## [Task directions]
Lines that contain "party": how many are there in the listing below? Answer with a number and nothing more.

_ _ _ _ _ _ _

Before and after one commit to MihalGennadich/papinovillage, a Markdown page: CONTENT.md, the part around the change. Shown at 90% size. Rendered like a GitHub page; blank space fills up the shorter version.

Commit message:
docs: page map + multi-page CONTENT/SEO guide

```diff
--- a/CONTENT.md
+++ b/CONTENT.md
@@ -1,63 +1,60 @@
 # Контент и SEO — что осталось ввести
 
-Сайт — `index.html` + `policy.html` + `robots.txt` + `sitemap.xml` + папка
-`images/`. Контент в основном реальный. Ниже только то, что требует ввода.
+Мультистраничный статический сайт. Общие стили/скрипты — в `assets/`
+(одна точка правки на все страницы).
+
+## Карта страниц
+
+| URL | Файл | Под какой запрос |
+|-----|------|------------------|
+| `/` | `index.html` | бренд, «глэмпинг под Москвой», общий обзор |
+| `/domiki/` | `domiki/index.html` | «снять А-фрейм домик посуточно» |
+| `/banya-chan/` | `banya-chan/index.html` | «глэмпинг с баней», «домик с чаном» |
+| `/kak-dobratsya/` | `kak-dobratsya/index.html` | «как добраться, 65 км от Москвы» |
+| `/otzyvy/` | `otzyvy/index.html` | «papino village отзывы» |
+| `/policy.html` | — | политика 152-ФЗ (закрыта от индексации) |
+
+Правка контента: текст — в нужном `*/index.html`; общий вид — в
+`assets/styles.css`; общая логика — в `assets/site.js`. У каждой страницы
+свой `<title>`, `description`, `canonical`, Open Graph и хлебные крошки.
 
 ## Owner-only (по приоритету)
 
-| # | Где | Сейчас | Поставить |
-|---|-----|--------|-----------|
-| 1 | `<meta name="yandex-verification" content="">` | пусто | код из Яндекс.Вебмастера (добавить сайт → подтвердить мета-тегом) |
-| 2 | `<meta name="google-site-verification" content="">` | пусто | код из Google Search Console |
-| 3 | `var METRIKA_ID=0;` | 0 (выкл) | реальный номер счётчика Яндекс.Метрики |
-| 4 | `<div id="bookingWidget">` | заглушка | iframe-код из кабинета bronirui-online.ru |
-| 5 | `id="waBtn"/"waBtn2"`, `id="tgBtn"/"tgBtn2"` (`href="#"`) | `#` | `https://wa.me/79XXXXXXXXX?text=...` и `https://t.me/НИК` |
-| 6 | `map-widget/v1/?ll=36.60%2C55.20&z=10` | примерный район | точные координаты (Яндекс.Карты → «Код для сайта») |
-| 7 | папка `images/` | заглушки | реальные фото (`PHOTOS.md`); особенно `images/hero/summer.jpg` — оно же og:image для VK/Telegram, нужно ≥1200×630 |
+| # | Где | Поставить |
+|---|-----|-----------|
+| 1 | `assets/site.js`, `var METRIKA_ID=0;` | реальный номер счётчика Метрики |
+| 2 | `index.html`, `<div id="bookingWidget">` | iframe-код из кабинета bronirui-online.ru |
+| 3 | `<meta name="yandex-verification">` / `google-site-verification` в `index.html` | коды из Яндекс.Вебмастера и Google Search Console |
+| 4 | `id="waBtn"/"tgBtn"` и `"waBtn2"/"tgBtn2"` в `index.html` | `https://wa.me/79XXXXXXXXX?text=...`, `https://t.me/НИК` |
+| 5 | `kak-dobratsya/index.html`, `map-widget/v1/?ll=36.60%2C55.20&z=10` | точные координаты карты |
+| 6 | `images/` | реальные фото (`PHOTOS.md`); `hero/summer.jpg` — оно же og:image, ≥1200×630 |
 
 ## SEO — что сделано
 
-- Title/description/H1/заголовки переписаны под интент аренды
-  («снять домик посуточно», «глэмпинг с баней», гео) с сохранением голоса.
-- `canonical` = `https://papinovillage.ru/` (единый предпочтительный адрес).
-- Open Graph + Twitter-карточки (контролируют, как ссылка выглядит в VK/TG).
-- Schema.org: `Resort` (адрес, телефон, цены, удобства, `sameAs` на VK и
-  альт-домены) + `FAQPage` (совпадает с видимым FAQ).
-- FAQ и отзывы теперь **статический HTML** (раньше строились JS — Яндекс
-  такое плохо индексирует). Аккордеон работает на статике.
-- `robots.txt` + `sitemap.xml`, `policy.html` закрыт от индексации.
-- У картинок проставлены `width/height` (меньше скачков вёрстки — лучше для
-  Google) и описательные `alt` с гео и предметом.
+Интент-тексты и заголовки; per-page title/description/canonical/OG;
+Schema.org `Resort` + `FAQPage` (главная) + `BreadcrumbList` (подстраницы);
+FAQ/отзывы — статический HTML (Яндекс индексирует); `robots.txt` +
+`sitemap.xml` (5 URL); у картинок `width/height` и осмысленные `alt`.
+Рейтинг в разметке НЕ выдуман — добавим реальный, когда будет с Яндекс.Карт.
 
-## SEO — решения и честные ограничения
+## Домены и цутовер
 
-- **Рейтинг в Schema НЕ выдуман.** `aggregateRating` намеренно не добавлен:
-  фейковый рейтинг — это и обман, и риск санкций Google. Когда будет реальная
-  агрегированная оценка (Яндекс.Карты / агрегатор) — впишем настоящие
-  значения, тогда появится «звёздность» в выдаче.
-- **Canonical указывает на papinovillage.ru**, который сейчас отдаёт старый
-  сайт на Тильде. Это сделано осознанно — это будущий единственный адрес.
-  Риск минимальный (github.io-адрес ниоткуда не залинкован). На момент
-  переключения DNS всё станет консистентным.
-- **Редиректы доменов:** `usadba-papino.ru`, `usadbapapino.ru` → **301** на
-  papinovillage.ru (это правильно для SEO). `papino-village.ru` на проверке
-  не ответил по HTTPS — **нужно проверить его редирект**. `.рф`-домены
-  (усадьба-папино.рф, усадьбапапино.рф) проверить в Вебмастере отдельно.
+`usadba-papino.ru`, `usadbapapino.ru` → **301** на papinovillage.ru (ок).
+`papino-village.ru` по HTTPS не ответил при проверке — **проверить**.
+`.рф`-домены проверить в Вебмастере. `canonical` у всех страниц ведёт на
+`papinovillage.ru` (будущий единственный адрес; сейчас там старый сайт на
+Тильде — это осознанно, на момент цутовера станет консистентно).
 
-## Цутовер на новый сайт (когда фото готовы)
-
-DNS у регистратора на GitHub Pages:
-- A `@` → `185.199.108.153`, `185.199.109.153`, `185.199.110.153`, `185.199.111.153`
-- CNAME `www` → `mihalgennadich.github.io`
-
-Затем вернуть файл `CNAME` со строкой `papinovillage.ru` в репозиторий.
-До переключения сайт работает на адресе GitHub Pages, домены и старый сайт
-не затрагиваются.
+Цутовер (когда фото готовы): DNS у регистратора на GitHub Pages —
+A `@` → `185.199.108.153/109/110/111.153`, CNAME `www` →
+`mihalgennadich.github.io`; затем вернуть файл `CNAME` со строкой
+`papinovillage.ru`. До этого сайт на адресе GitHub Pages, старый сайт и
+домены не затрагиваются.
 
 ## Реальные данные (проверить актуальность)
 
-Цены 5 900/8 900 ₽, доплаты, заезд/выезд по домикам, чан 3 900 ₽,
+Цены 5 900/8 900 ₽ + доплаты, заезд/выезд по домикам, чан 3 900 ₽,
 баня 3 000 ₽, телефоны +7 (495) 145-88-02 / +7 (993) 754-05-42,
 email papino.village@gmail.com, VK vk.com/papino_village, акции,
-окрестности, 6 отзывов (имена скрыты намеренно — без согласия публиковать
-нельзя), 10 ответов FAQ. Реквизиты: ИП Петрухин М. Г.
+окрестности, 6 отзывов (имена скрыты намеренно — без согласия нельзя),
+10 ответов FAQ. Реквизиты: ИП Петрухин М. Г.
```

_ _ _ _ _ _ _

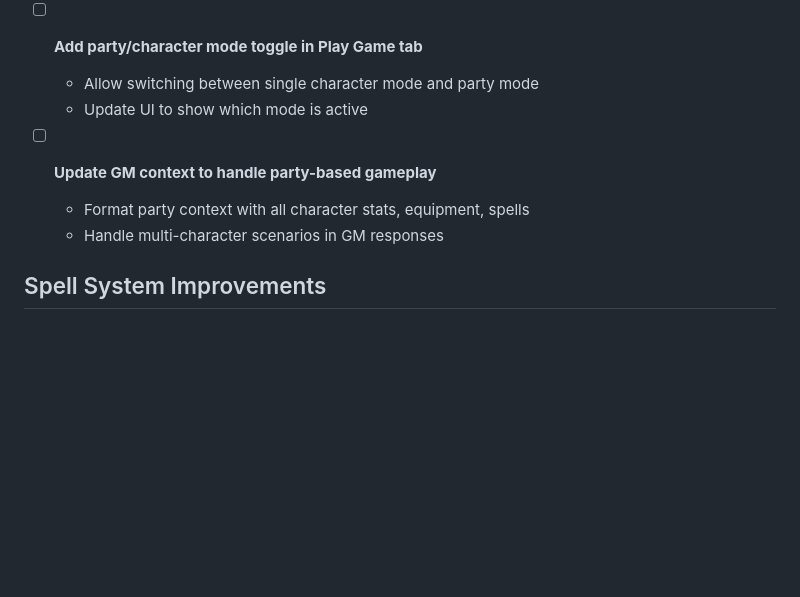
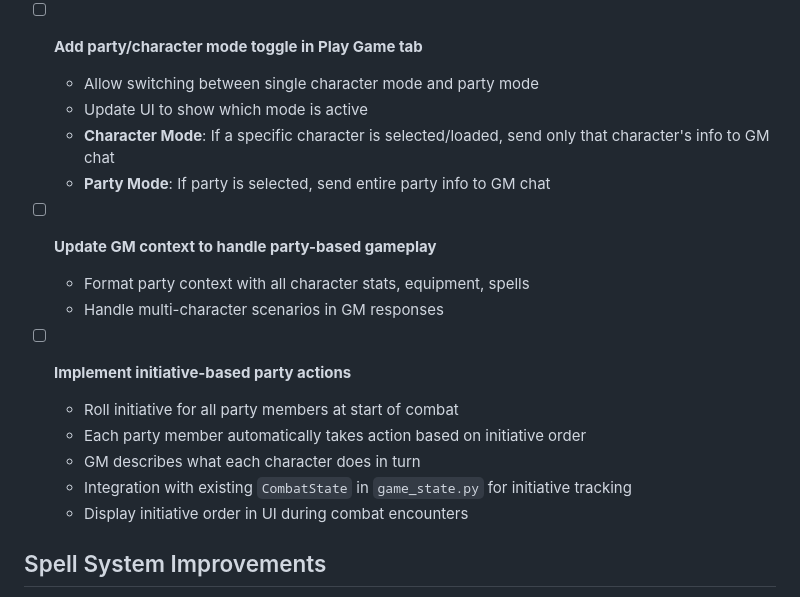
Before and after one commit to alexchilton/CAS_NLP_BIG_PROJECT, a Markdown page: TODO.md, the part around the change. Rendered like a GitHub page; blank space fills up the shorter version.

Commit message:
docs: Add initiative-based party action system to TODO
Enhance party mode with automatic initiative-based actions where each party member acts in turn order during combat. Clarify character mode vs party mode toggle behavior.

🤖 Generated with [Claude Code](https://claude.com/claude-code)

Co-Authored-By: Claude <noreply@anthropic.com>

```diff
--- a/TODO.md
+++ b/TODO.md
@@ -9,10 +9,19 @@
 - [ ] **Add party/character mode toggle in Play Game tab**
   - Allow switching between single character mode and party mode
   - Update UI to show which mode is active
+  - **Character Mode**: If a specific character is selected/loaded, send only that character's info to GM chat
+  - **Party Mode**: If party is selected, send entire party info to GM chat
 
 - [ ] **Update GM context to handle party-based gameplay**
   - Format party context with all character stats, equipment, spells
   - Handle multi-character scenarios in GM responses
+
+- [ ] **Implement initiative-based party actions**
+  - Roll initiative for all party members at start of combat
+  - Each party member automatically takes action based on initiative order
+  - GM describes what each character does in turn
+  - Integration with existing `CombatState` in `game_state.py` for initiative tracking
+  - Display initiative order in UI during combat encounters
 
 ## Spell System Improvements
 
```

_ _ _ _ _ _ _

## [Response]
10